To do this, select shoots that are about 6 inches long. Snap the branch to remove a cutting. Place the cutting in a plastic bag with a damp paper towel and label the bag.
“Keep the bag out of the sun. Put the bag of cuttings in the refrigerator overnight,” she said.
The next day, trim the cuttings from the bottom to create a 4- to 6-inch cutting. Remove all the leaves except the top pair, and trim these by about half to reduce plant stress.
“Wound about a half-inch of the lower stem of the cutting by scraping the surface with a sharp knife. Dip the cuttings in a rooting hormone of your choice, liquid or powder,” Baden said. “Stick cuttings in a mix of milled sphagnum moss and coarse perlite mixed 1-1.”
Place the cuttings in light shade under an automatic misting system to keep them moist for several weeks.
“If you don’t have an automatic system, create a humidity dome out of a plastic shoe box or corsage box. Gradually open the box over a few weeks to decrease the humidity and allow the cuttings to adapt to the drier air,” she said.
After several weeks, the cuttings should have roots. Allow the newly rooted cuttings to grow undisturbed their first season. Cuttings must overwinter in a protected, cold environment and go dormant.
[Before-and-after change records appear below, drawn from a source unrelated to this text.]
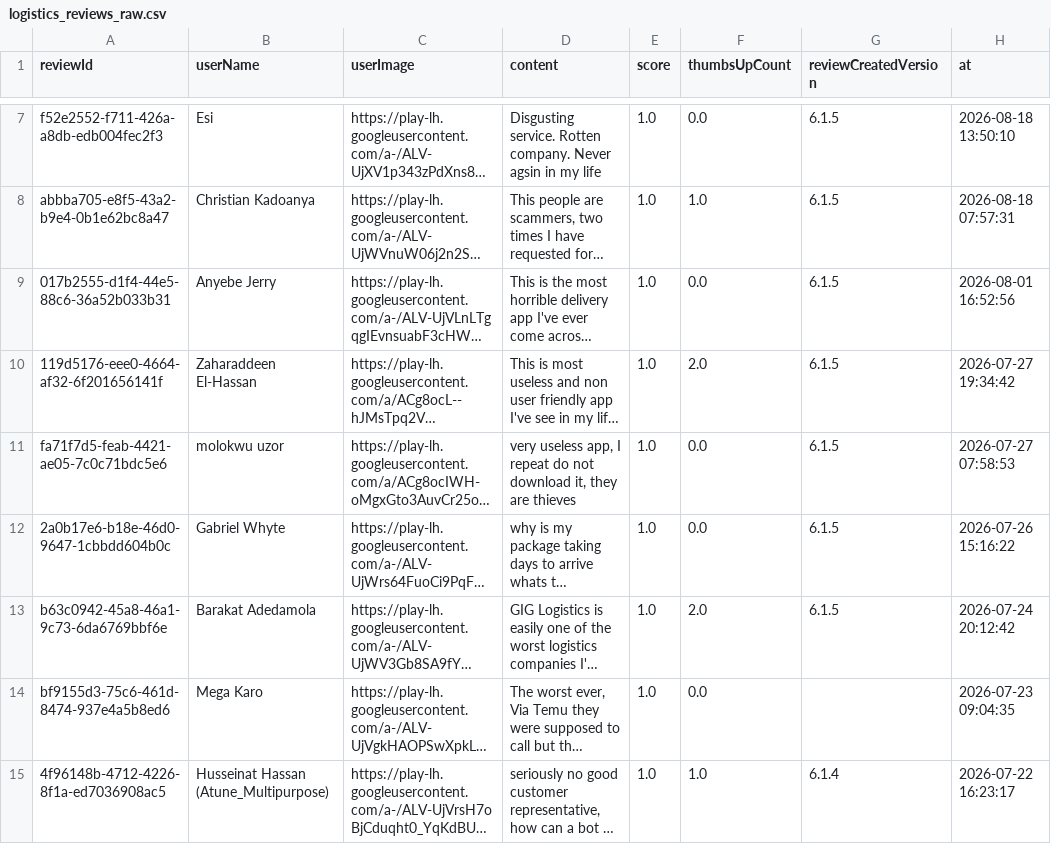
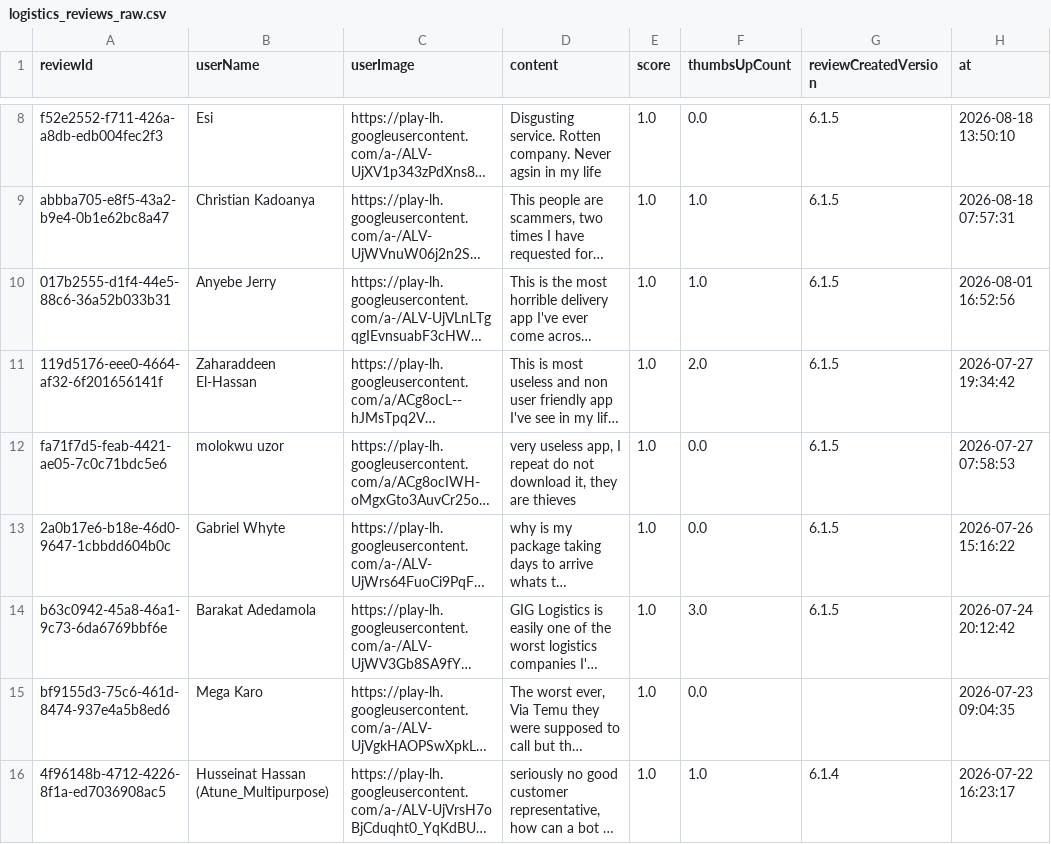
Before and after one commit to Delphineuzoeto/intelligence-tracker, a CSV file: logistics_reviews_raw.csv, drawn as a sheet; only a part is shown, gaps mark what is left out; long unchanged cells end in …; addresses are those after the commit; the diff covers the shown part only; the diff names each change by its address in the sheet, - before the commit and + after, or states it on an @@ line.

```diff
--- a/logistics_reviews_raw.csv
+++ b/logistics_reviews_raw.csv
-F10 (thumbsUpCount): 0.0
+F10 (thumbsUpCount): 1.0
-F14 (thumbsUpCount): 2.0
+F14 (thumbsUpCount): 3.0
```
Also changed, not shown: 2 added rows, 2 removed rows and 14 edited cells elsewhere in this file, logistics_reviews_clean.csv.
Newly rooted azalea cuttings should bloom two years after being established.
For more in-depth information on selecting and growing azaleas, search UGA Extension publications at extension.uga.edu/publications.
(Sharon Dowdy is a news editor with the University of Georgia College of Agricultural and Environmental Sciences.)
Native azaleas typically have tubular flowers with long stamens that extend beyond their petals. University of Georgia scientist Carol Robacker is studying many of the native azaleas that grow in the Piedmont region to determine which ones are adapted to Georgia.Download Image
University of Georgia research technician Sherrod Baden (far left) is shown sharing her knowledge of native azaleas with a group of visitors at the UGA Research and Education Garden in Griffin, Georgia.Download Image
University of Georgia plant breeder Carol Robacker (in purple coat) has studied azaleas for the past 25 years. She and her research technicians, Allen Byous (far left) and Sherrod Baden (in cap and sunglasses), have learned a lot about one of the South's most popular flowers. Byous is shown leading an educational session on native azaleas on a windy day in April at the UGA Research and Education Garden in Griffin, Georgia.Download Image